Academic Advising

One of the key duties of your academic advisor is to help you construct an educational program consonant with your interests and graduation requirements. Academic advisors help students make decisions by drawing upon their own educational experiences and their understanding of the variety of ways in which students thrive at Oberlin. Advisors are most often members of the teaching faculty, but some members of the professional staff serve as advisors for first- and second-year students.

As the title of the role suggests, your advisor works with you in an advising capacity. The decisions you make? They are yours and yours to own. Your advisor might try to persuade you to take one course of action over another, but in the end, your advisor honors your agency and your ability to make your own decisions. Each semester, during the registration period for the subsequent semester, you need to meet with your advisor ahead of your registration window to discuss your proposed schedule. Toward the end of your meeting, your advisor is expected to provide you with your registration alternate personal identification number (“RAP number”), which you need in order to register. Your possession of your RAP number indicates that you have met with your advisor and, ideally (but not always), that you have agreed upon a balanced selection of courses for you for the upcoming semester. In turn, you are responsible for your final choices, and for ensuring that you fulfill the general requirements and the requirements of your major.

Advisors, of course, can do much more than simply help a student with course selection and review graduation requirements. To begin, your advisor may ask about your proposed schedule, in terms of balance across the divisions of arts and humanities, the social sciences, and the natural sciences and mathematics, and ask you about how these courses coincide with your academic strengths and weaknesses. Some advisors challenge their advisees to think about alternative possibilities; others encourage students to present the pros and cons of their proposed selections. In each of these cases, the advisor is encouraging the student to make clear goals, consider various options, and make careful choices.

If you arrive at meetings with your advisor prepared to answer such questions, you can improve the likelihood that your conversation with your advisor will include a review of the bigger, more resonant questions at this phase of your life: What does it all mean? What am I doing here?

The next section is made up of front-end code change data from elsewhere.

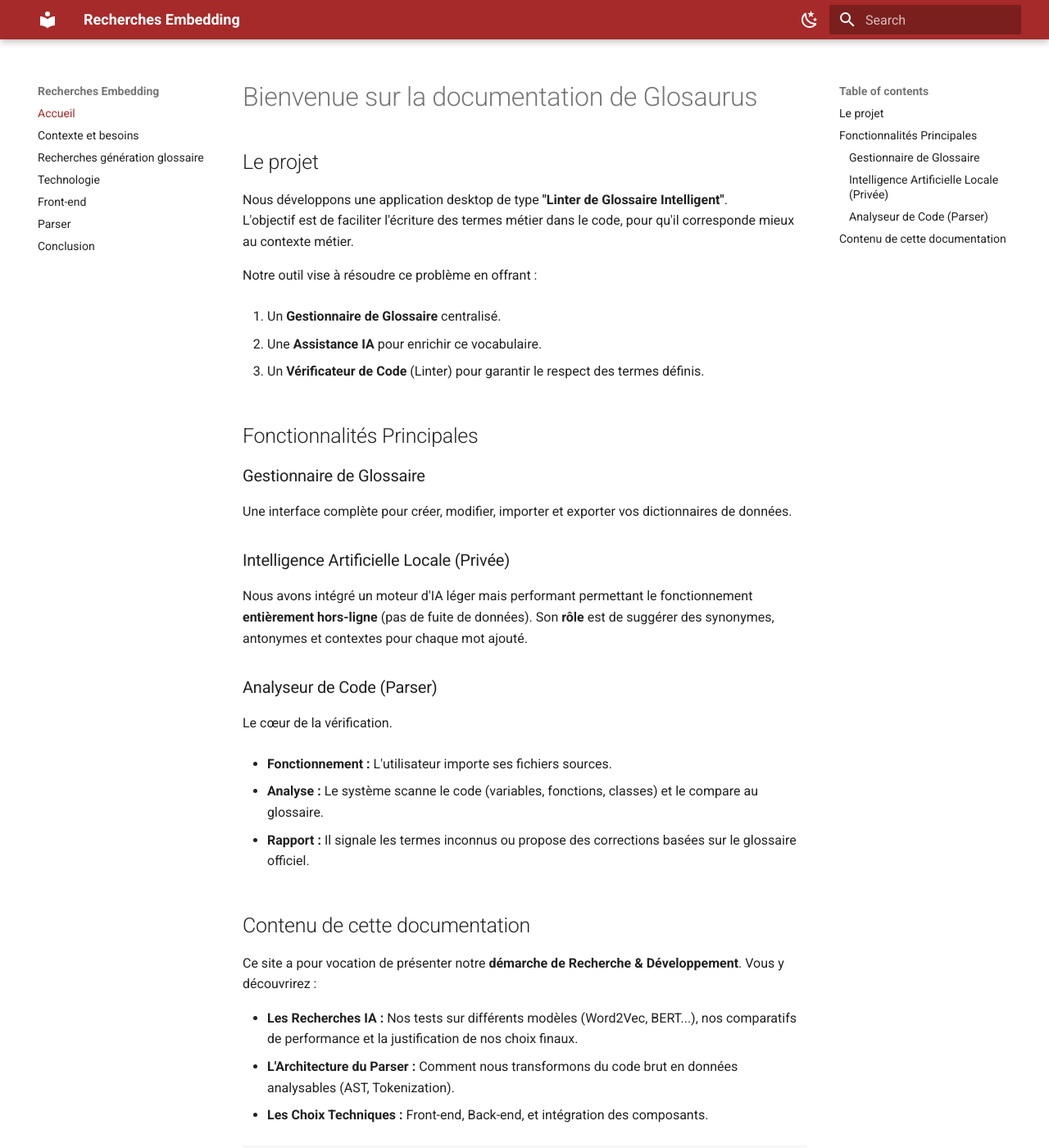
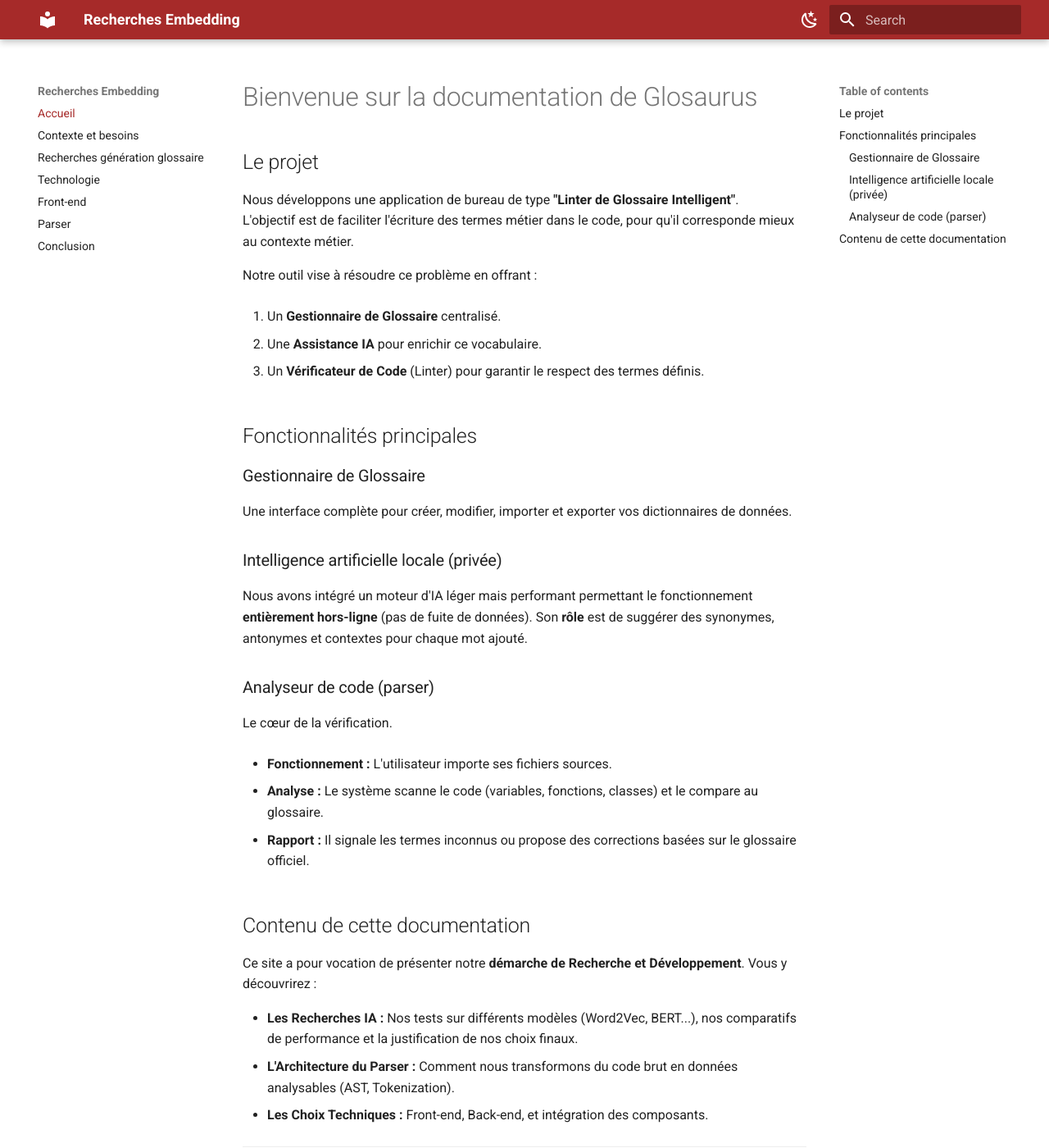
Before and after one commit to Embedding-Groupe/synthese-de-recherche-mkdocs, an MkDocs documentation site: the page built from docs/index.md, in a window 1280 px wide and 1400 px high. Shown: the whole window at 82% size. Built offline with MkDocs 1.6.1 and Material for MkDocs 9.7.7, drawn with Linux system fonts in a browser that asks for light colours.

Commit message:
Correction de la formulation et amélioration de la clarté dans l'index

```diff
--- a/docs/index.md
+++ b/docs/index.md
@@ -2,7 +2,7 @@
 
 ## Le projet
 
-Nous développons une application desktop de type **"Linter de Glossaire Intelligent"**.
+Nous développons une application de bureau de type **"Linter de Glossaire Intelligent"**.
 L'objectif est de faciliter l'écriture des termes métier dans le code, pour qu'il corresponde mieux au contexte métier.
 
 Notre outil vise à résoudre ce problème en offrant :
@@ -13,15 +13,15 @@ Notre outil vise à résoudre ce problème en offrant :
 
 3.  Un **Vérificateur de Code** (Linter) pour garantir le respect des termes définis.
 
-## Fonctionnalités Principales
+## Fonctionnalités principales
 
 ### Gestionnaire de Glossaire
 Une interface complète pour créer, modifier, importer et exporter vos dictionnaires de données.
 
-### Intelligence Artificielle Locale (Privée)
+### Intelligence artificielle locale (privée)
 Nous avons intégré un moteur d'IA léger mais performant permettant le fonctionnement **entièrement hors-ligne** (pas de fuite de données). Son **rôle** est de suggérer des synonymes, antonymes et contextes pour chaque mot ajouté.
 
-### Analyseur de Code (Parser)
+### Analyseur de code (parser)
 Le cœur de la vérification.
 
 *   **Fonctionnement :** L'utilisateur importe ses fichiers sources.
@@ -32,7 +32,7 @@ Le cœur de la vérification.
 
 ## Contenu de cette documentation
 
-Ce site a pour vocation de présenter notre **démarche de Recherche & Développement**. Vous y découvrirez :
+Ce site a pour vocation de présenter notre **démarche de Recherche et Développement**. Vous y découvrirez :
 
 *   **Les Recherches IA :** Nos tests sur différents modèles (Word2Vec, BERT...), nos comparatifs de performance et la justification de nos choix finaux.
 *   **L'Architecture du Parser :** Comment nous transformons du code brut en données analysables (AST, Tokenization).
```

How do I forge a balance between my studies, both of my extra-curricular obligations, and my social life? How can I leave Oberlin a better place than I found it?

While faculty advisors may be most knowledgeable about the courses in their own departments, faculty advisors can also help you find information from other sources. Faculty members at Oberlin are accessible via office hours and e-mail, and you can often seek answers to your questions face-to-face with faculty from another department.

Advisor Assignments and Changing Advisors

As noted here, students in the arts and sciences learn about their advisor assignment during orientation, and the vast majority of students keep that advisor until they formally declare a major. The advising information submitted online by the student is closely considered in the initial assignment of an academic advisor. A student may change advisor at any time by finding another member of the faculty or advising staff to agree to serve as advisor and, in turn, by notifying the Office of the Dean of Studies. Students who need assistance with this decision are encouraged to meet with a dean of studies. To change advisors prior to major declaration, the student needs to have the new advisor sign the change of advisor card from the Office of the Dean of Studies, and return it to Peters 205. Part of the process of declaring a major includes selecting as your advisor a member of the major department. If a student declares an individual major, one or more faculty members will supervise the student’s progress and serve as advisors. Please note: When you declare or change a major, the change of advisor will be done through the major declaration form. You do not need to complete the change of advisor card.

Advising in the College

Arts and Sciences students are assigned a general advisor until they formally declare a major. A student's expressed academic area of interest is taken into account, as much as possible, in the initial assignment of a general advisor. Typically, a student will have the same advisor for the first two years of college. However, it is easy to change advisors – to do so, download or pick up a change of advisor card from the Office of the Dean of Studies, Peters 205, have it signed by your new advisor, and then return it to the Office of the Dean of Studies. When your major is declared, a member of the major department will become your advisor. If a student declares an individual major, one or more faculty members will supervise the student's progress and serve as advisors. Please note: When you declare or change a major, the change of advisor will be done through the major declaration form. You do not need to complete the change of advisor card.

Advising for Double-Degree Students

Double-degree students must have two advisors. One is a member of the Arts and Sciences faculty, initially in or near the field of expressed interest, and ultimately in the major field. The other advisor is a conservatory faculty member in the appropriate conservatory major. Double-degree students are required to meet with both advisors before registering for courses.

Advising for International Students

Additional academic and personal advising for international students, US permanent residents, and US citizens living abroad is provided by the two international student advisors in the Office of the Dean of Studies, Peters 205. These advisors also handle immigration matters and provide direction and support when international students deal with other campus offices, such as Financial Aid, the Registrar, Student Accounts, Residential Life and Dining Services, and the Counseling Center.